As if there wasn't enough to debate, Adam Liptak from the New York Times reports that "for the first time in a generation, the question of whether the death penalty deters murders has captured the attention of scholars in law and economics, setting off an intense new debate about one of the central justifications for capital punishment" (November 18, 2007). More than a dozen studies were conducted in a number of jurisdictions, comparing the homicide rates over a period of time. On the surface it appears that when execution rates rise, homicide rates lower. This seems to make complete sense; people have the idea of execution as a punishment fresh in their minds and therefore are in greater fear of consequences. Lawyers and economists, however, seem to disagree on the issue, not necessarily that people respond to incentives, but on the analyzation of the research.
The economists' view is based on the logic of incentives. Liptak explains the economists' point of view as such: "To many economists, then, it follows inexorably that there will be fewer murders as the likelihood of execution rises." Because the numbers in the research do reveal that homicide rates dropped when execution rates rose, the economists' stand by their point. But the lawyers' point of view is that there are too many other factors that have not been equated into analyzing the research done in jurisdictions where capital punishment applies. These factors give the lawyers reason to not believe that capital punishment deters people from homicide.
Regardless of where a lawyer or economist stands on the issue of research, what is most surprising is the lack of reliance on personal values and morals in deciding whether or not the death penalty should be used. Instead of worrying about what they believe to be the best moral actions, the economists and lawyers researching and debating this issue are basing their stances on what the research is revealing. Joanna M. Shepherd, a professor at Emory with a doctorate in economics states, “I am definitely against the death penalty on lots of different grounds, but I do believe that people respond to incentives.”
The debate between all kinds of people--lawyers, economists, students, parents, everyone--should not be "what does the research show," but rather "what does my faith/soul/values tell me is right". While this does lead to a difference in opinion, the majority opinion will rule and people can choose to accept it or leave it. American laws cannot decide the right actions to take simply because of research; cutting off a man's hand because he stole would obviously make other afraid to steal, but America does not practice this kind of punishment because it was decided to be immoral.
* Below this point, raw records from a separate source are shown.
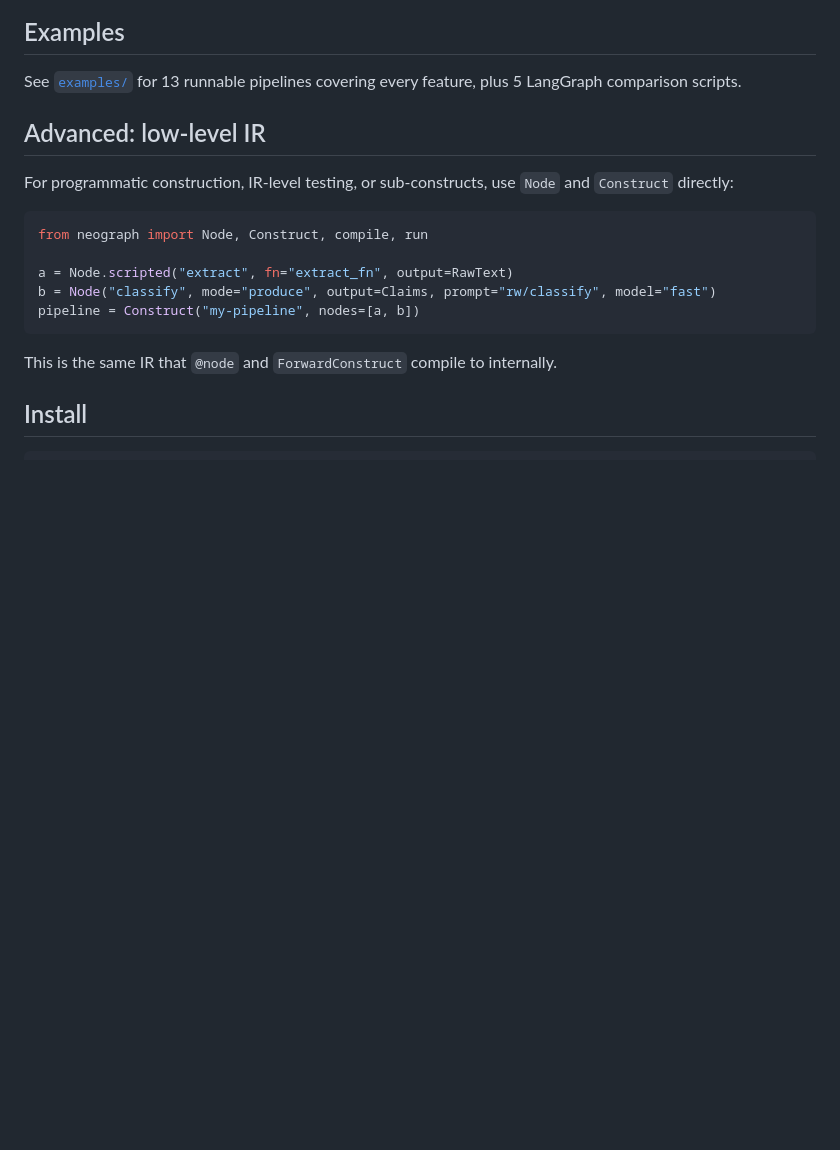
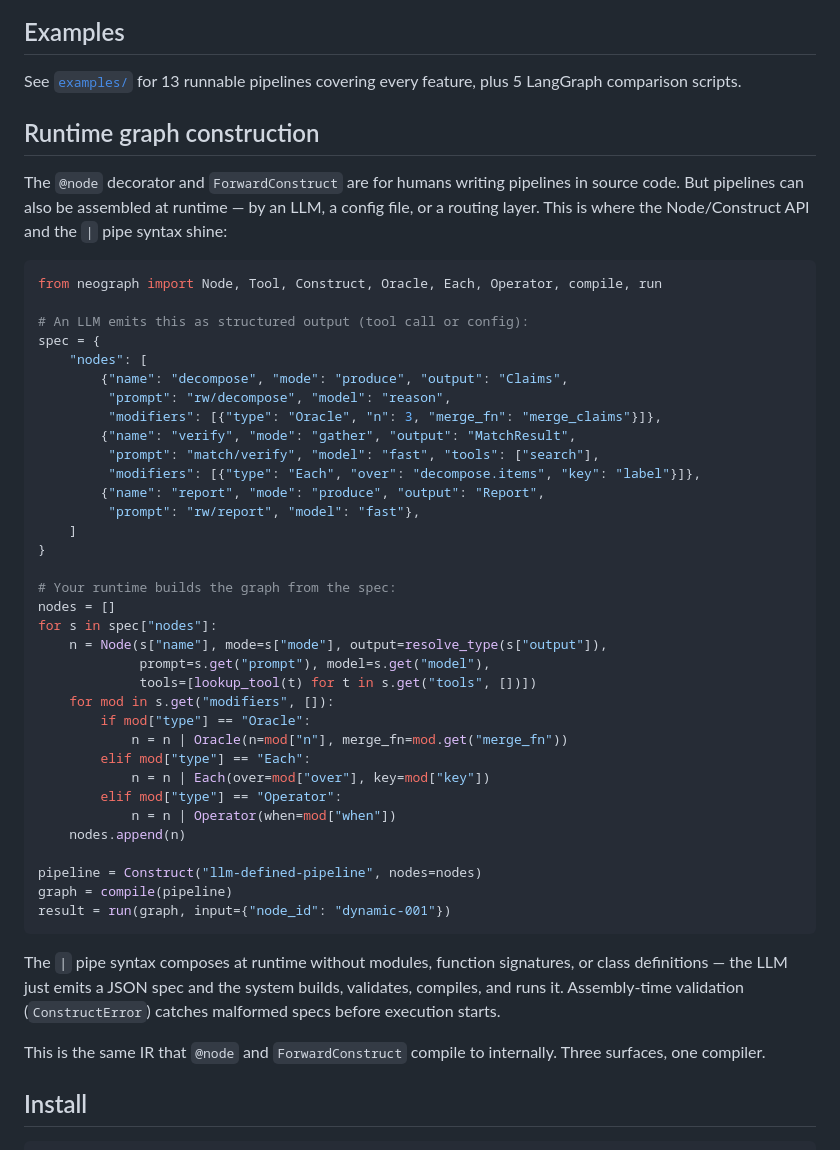
Before and after one commit to KonstantinMirin/neograph, a Markdown page: README.md, the part around the change. GitHub-like rendering; blank space fills up the shorter version.

Commit message:
docs: add runtime graph construction section to README
New section between Examples and Install showing the LLM-driven
pipeline construction use case: an LLM emits a JSON spec via tool
calling or structured output, the runtime builds Node instances with
| pipe modifier composition, Construct assembles them, compile() +
run() execute. Assembly-time validation catches malformed specs.

Positions the three API surfaces clearly:
- @node — humans writing pipelines in source code
- ForwardConstruct — humans writing branching logic as Python
- Node/Construct/| pipe — runtime construction by LLMs, configs, routers

"Three surfaces, one compiler."

````diff
--- a/README.md
+++ b/README.md
@@ -251,19 +251,50 @@ Validation runs at `Construct(nodes=[...])` time and at `construct_from_module()
 
 See [`examples/`](examples/) for 13 runnable pipelines covering every feature, plus 5 LangGraph comparison scripts.
 
-## Advanced: low-level IR
+## Runtime graph construction
 
-For programmatic construction, IR-level testing, or sub-constructs, use `Node` and `Construct` directly:
+The `@node` decorator and `ForwardConstruct` are for humans writing pipelines in source code. But pipelines can also be assembled at runtime — by an LLM, a config file, or a routing layer. This is where the Node/Construct API and the `|` pipe syntax shine:
 
 ```python
-from neograph import Node, Construct, compile, run
+from neograph import Node, Tool, Construct, Oracle, Each, Operator, compile, run
 
-a = Node.scripted("extract", fn="extract_fn", output=RawText)
-b = Node("classify", mode="produce", output=Claims, prompt="rw/classify", model="fast")
-pipeline = Construct("my-pipeline", nodes=[a, b])
+# An LLM emits this as structured output (tool call or config):
+spec = {
+    "nodes": [
+        {"name": "decompose", "mode": "produce", "output": "Claims",
+         "prompt": "rw/decompose", "model": "reason",
+         "modifiers": [{"type": "Oracle", "n": 3, "merge_fn": "merge_claims"}]},
+        {"name": "verify", "mode": "gather", "output": "MatchResult",
+         "prompt": "match/verify", "model": "fast", "tools": ["search"],
+         "modifiers": [{"type": "Each", "over": "decompose.items", "key": "label"}]},
+        {"name": "report", "mode": "produce", "output": "Report",
+         "prompt": "rw/report", "model": "fast"},
+    ]
+}
+
+# Your runtime builds the graph from the spec:
+nodes = []
+for s in spec["nodes"]:
+    n = Node(s["name"], mode=s["mode"], output=resolve_type(s["output"]),
+             prompt=s.get("prompt"), model=s.get("model"),
+             tools=[lookup_tool(t) for t in s.get("tools", [])])
+    for mod in s.get("modifiers", []):
+        if mod["type"] == "Oracle":
+            n = n | Oracle(n=mod["n"], merge_fn=mod.get("merge_fn"))
+        elif mod["type"] == "Each":
+            n = n | Each(over=mod["over"], key=mod["key"])
+        elif mod["type"] == "Operator":
+            n = n | Operator(when=mod["when"])
+    nodes.append(n)
+
+pipeline = Construct("llm-defined-pipeline", nodes=nodes)
+graph = compile(pipeline)
+result = run(graph, input={"node_id": "dynamic-001"})
 ```
 
-This is the same IR that `@node` and `ForwardConstruct` compile to internally.
+The `|` pipe syntax composes at runtime without modules, function signatures, or class definitions — the LLM just emits a JSON spec and the system builds, validates, compiles, and runs it. Assembly-time validation (`ConstructError`) catches malformed specs before execution starts.
+
+This is the same IR that `@node` and `ForwardConstruct` compile to internally. Three surfaces, one compiler.
 
 ## Install
 
````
Of course, capital punishment deters people from murdering others, but that does not mean it is right.